# [What to produce]
Pictures aside, repeat the listing below exactly.
********
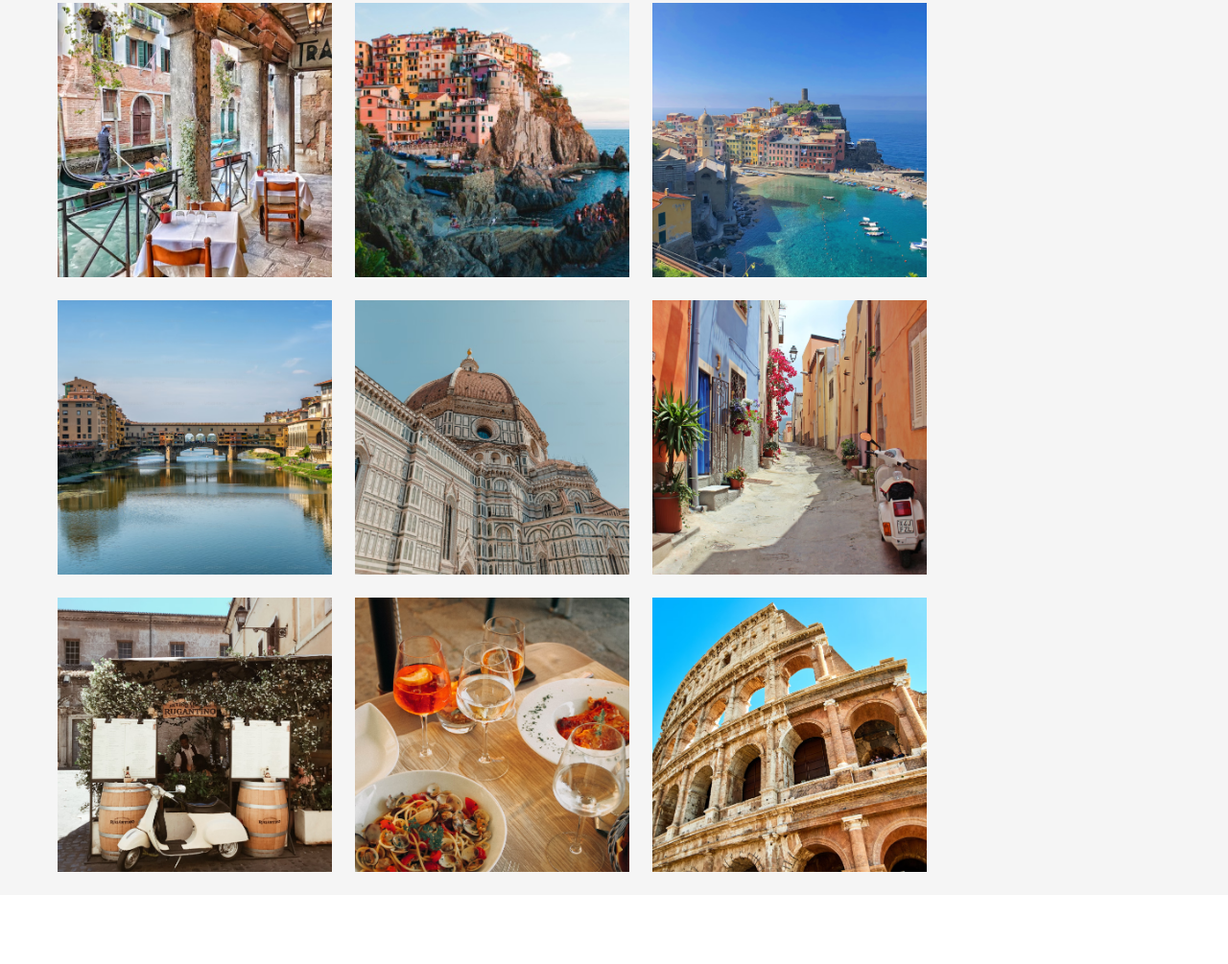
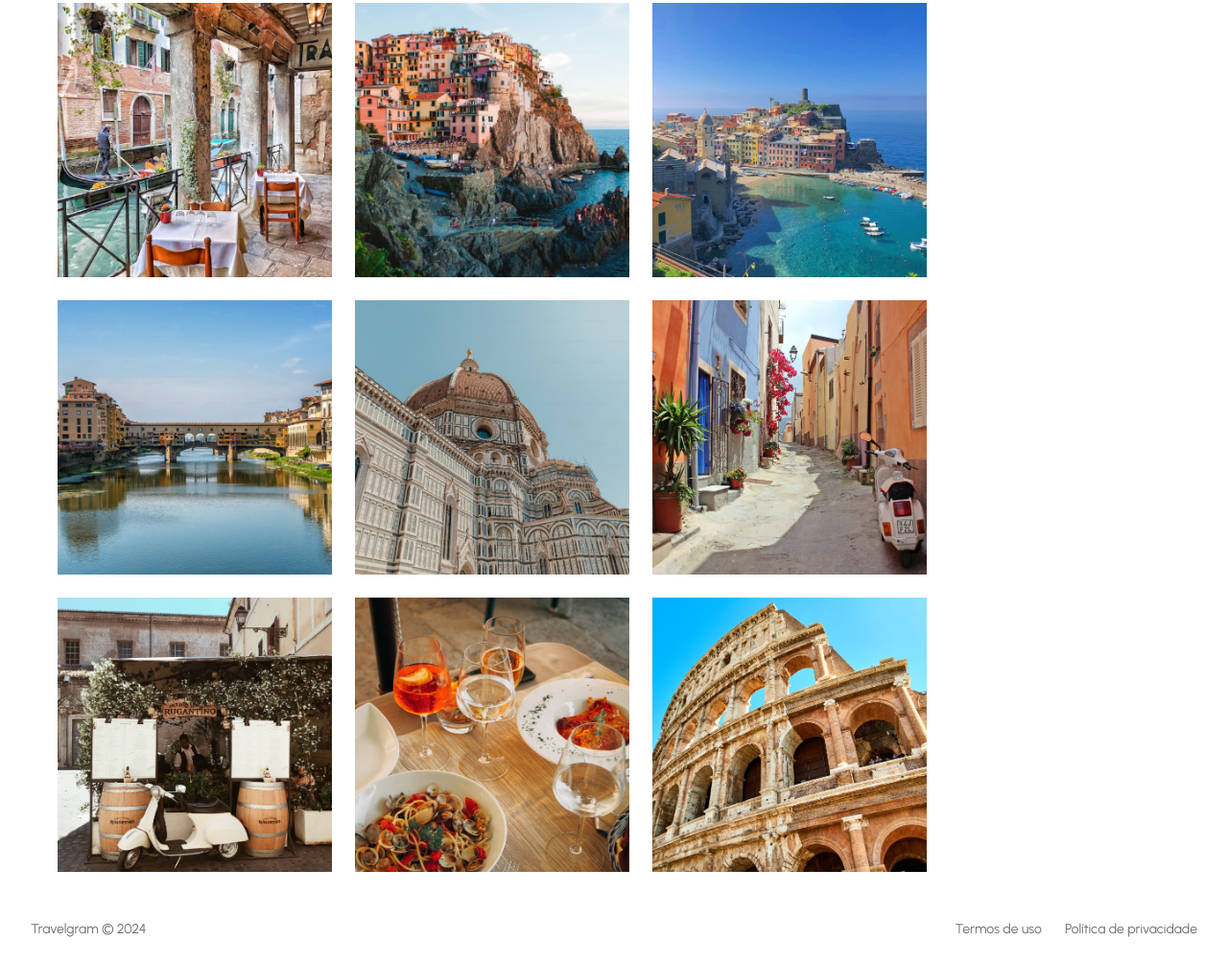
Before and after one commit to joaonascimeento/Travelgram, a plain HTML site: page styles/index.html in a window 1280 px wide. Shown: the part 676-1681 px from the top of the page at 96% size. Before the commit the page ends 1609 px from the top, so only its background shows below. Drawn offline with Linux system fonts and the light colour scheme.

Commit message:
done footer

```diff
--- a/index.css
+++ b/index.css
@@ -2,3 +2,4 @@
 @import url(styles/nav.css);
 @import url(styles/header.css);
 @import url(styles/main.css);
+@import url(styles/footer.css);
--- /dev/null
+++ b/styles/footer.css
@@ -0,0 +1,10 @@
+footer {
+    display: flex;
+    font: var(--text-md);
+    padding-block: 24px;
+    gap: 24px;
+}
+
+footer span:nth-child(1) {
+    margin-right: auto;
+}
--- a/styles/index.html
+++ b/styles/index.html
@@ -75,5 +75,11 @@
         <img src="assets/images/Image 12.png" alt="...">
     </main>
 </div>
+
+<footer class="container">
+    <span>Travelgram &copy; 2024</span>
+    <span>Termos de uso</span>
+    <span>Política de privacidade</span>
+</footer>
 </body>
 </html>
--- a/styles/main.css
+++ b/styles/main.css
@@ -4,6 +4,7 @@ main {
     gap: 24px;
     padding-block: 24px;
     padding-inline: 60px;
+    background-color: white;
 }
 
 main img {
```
********
# [Answer for this exercise]
Before and after one commit to joaonascimeento/Travelgram, a plain HTML site: page styles/index.html in a window 1280 px wide. Shown: the part 676-1681 px from the top of the page at 96% size. Before the commit the page ends 1609 px from the top, so only its background shows below. Drawn offline with Linux system fonts and the light colour scheme.

Commit message:
done footer

```diff
--- a/index.css
+++ b/index.css
@@ -2,3 +2,4 @@
 @import url(styles/nav.css);
 @import url(styles/header.css);
 @import url(styles/main.css);
+@import url(styles/footer.css);
--- /dev/null
+++ b/styles/footer.css
@@ -0,0 +1,10 @@
+footer {
+    display: flex;
+    font: var(--text-md);
+    padding-block: 24px;
+    gap: 24px;
+}
+
+footer span:nth-child(1) {
+    margin-right: auto;
+}
--- a/styles/index.html
+++ b/styles/index.html
@@ -75,5 +75,11 @@
         <img src="assets/images/Image 12.png" alt="...">
     </main>
 </div>
+
+<footer class="container">
+    <span>Travelgram &copy; 2024</span>
+    <span>Termos de uso</span>
+    <span>Política de privacidade</span>
+</footer>
 </body>
 </html>
--- a/styles/main.css
+++ b/styles/main.css
@@ -4,6 +4,7 @@ main {
     gap: 24px;
     padding-block: 24px;
     padding-inline: 60px;
+    background-color: white;
 }
 
 main img {
```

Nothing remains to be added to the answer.